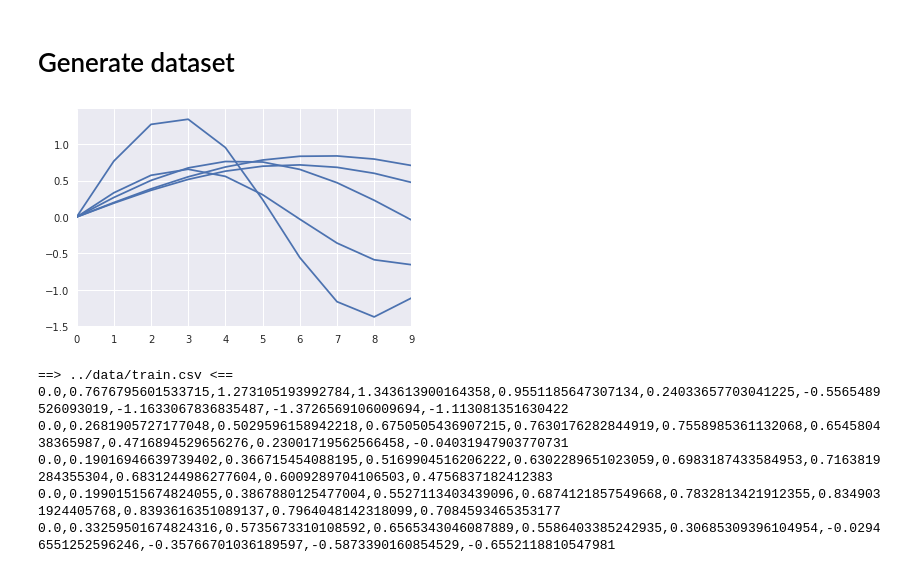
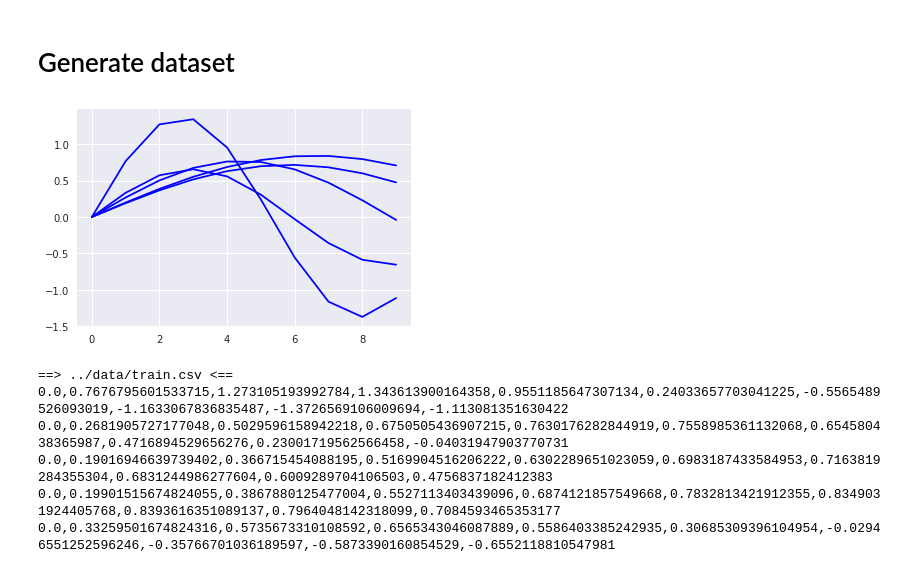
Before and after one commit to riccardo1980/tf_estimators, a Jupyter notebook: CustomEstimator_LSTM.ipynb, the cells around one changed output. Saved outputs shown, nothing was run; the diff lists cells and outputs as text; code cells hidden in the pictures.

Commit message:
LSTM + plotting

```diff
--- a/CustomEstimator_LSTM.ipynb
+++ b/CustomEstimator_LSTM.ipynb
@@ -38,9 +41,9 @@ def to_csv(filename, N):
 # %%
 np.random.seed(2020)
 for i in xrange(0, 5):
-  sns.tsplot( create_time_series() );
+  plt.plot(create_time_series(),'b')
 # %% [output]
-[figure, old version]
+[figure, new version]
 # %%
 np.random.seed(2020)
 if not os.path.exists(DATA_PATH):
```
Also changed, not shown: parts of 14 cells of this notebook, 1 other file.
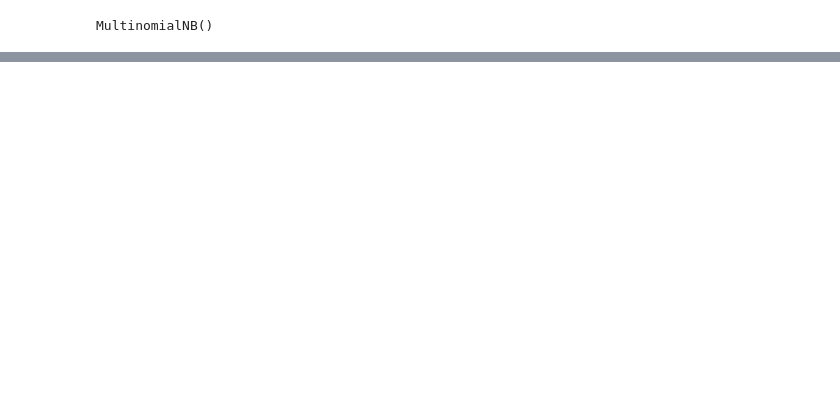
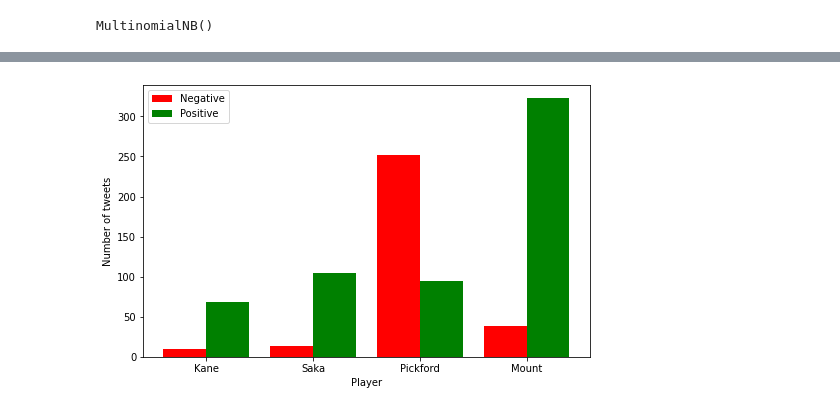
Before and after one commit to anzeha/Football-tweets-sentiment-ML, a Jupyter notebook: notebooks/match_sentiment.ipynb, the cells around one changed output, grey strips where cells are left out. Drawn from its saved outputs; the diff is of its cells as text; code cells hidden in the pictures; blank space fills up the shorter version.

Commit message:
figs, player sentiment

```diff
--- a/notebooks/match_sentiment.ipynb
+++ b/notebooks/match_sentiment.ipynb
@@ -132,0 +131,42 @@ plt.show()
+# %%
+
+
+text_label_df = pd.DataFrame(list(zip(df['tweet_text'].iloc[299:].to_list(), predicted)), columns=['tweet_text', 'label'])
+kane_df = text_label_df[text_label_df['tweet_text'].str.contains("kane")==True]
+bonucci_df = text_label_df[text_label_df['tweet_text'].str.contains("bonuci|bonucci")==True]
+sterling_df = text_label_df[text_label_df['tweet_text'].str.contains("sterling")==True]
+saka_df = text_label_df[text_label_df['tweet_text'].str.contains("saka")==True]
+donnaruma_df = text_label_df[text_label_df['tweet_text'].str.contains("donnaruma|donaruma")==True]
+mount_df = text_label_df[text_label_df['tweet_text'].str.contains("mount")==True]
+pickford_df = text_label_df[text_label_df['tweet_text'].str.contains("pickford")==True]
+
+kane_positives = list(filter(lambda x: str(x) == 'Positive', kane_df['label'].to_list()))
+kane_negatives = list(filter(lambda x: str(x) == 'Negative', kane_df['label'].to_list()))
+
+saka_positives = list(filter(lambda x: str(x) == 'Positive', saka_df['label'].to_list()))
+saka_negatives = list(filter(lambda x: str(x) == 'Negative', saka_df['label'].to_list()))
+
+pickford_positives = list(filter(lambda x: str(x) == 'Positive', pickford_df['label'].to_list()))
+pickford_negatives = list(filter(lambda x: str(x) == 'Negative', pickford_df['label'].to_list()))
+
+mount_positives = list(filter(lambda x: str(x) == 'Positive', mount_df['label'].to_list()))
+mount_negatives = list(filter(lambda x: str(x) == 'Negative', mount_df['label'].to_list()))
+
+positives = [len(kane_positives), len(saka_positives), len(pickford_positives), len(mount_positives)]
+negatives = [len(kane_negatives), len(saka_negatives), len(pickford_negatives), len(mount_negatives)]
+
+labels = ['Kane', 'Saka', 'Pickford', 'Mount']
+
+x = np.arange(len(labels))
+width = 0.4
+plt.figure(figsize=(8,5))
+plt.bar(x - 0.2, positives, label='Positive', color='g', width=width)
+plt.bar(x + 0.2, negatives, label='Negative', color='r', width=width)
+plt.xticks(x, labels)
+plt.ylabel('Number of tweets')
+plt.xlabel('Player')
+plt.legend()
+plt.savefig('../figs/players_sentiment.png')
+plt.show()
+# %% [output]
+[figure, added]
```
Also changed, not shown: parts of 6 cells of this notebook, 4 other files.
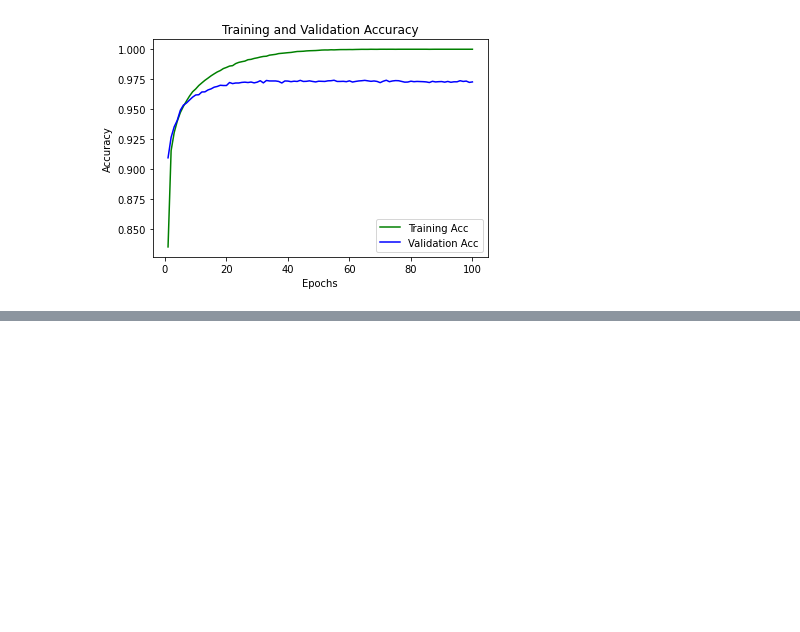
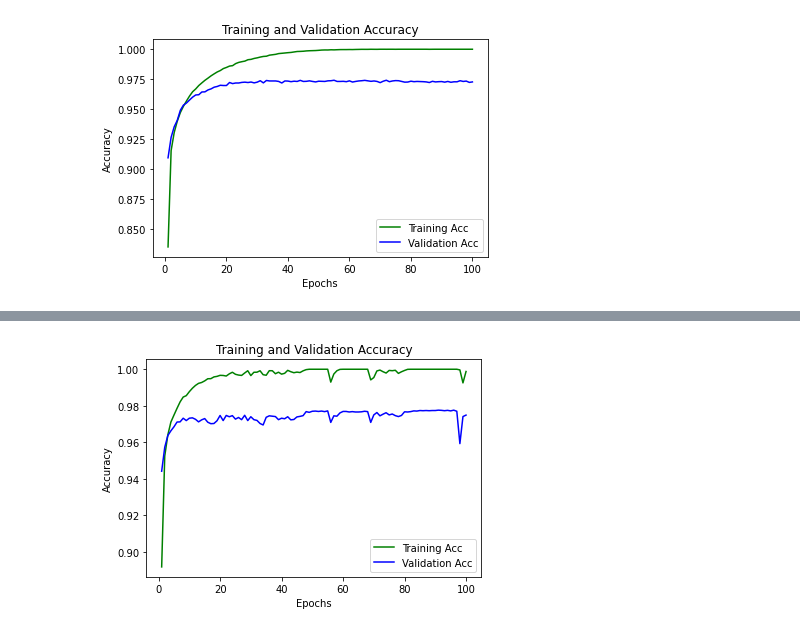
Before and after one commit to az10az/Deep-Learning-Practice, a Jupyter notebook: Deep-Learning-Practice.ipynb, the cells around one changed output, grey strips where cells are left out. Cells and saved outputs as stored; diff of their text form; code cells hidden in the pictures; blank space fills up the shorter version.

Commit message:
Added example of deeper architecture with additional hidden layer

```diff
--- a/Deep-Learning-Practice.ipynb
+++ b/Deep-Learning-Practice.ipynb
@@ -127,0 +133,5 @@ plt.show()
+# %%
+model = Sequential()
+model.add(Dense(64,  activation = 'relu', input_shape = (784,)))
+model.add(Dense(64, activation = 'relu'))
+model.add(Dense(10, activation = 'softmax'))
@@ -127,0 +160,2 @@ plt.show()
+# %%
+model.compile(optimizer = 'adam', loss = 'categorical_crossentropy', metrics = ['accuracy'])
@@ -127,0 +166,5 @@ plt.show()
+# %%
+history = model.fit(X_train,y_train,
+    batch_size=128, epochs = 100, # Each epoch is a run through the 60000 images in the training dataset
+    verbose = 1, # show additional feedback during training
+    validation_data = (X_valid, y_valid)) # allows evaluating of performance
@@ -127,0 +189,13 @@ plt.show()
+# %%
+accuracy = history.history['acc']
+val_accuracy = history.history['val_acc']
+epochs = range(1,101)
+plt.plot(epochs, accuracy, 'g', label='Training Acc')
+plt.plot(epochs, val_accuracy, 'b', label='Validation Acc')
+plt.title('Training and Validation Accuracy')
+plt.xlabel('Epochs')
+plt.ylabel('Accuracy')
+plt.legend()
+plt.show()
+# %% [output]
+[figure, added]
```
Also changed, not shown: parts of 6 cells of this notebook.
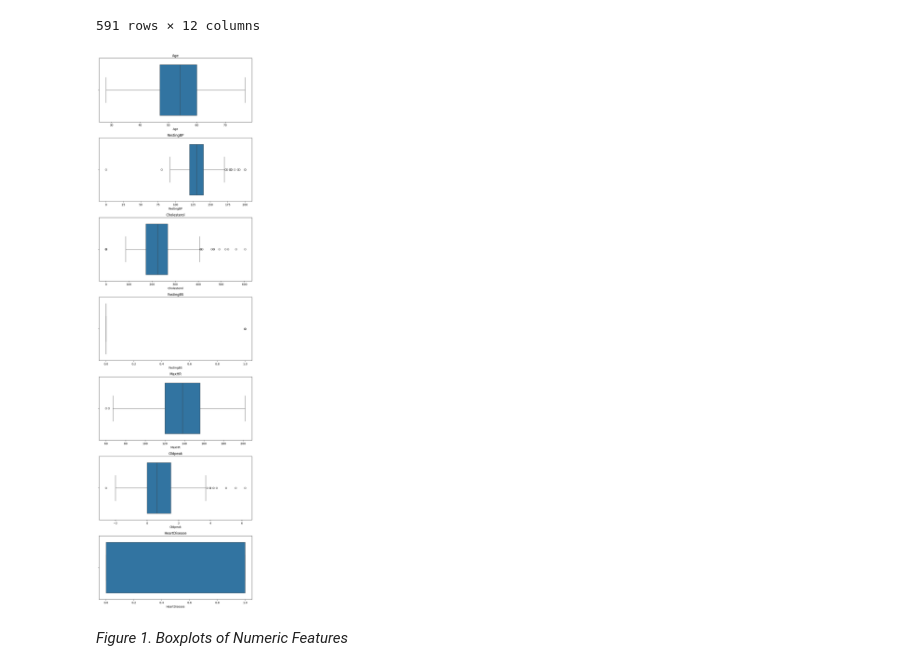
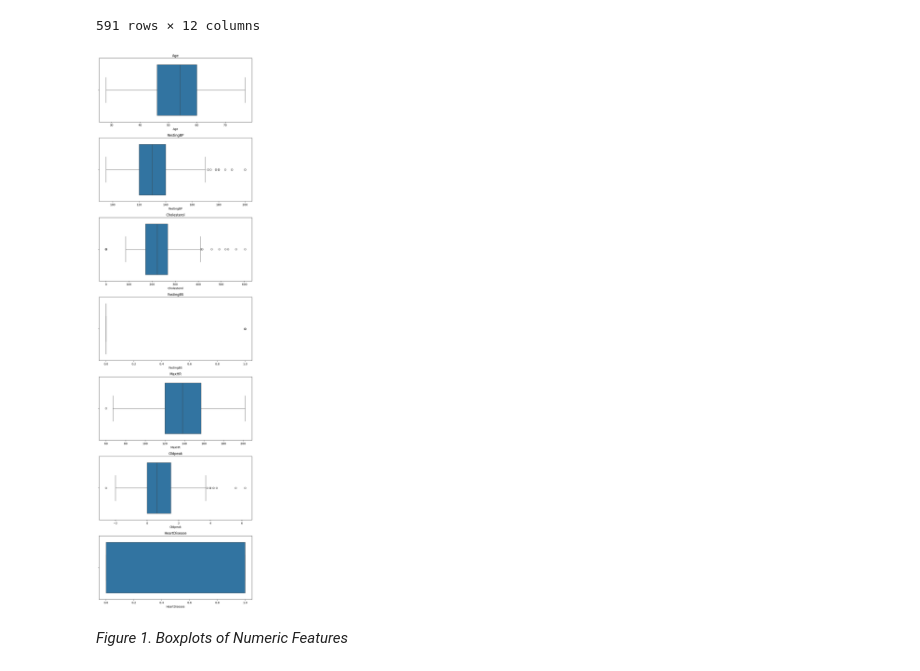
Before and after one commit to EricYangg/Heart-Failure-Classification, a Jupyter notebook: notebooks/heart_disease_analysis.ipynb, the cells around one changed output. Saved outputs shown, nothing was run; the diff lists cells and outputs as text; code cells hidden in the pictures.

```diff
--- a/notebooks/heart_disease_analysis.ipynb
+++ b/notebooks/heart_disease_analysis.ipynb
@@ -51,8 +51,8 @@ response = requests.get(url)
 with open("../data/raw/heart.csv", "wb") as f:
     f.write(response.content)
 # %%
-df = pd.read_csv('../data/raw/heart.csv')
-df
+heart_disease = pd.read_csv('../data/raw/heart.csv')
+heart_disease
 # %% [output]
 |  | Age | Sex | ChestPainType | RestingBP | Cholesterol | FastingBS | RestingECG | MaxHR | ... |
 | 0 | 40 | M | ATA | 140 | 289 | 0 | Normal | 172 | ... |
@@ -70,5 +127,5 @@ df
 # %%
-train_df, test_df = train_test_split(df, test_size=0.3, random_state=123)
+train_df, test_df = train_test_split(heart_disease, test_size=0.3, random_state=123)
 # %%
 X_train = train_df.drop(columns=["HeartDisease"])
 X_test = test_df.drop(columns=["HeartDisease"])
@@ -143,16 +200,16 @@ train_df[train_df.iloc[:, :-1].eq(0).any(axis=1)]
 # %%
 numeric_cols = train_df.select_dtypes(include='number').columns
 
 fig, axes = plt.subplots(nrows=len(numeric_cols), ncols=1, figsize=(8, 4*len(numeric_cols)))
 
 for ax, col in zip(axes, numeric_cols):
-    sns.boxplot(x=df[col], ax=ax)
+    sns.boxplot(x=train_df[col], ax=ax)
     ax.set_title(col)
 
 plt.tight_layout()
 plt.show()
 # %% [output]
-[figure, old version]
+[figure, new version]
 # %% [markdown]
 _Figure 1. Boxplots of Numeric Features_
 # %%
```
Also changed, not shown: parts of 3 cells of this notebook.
────────────────
# AIM OF THE EXERCISE
The lines above may hold the string "hidden". Say how many do, and give only that number.

# ANSWER BOX
5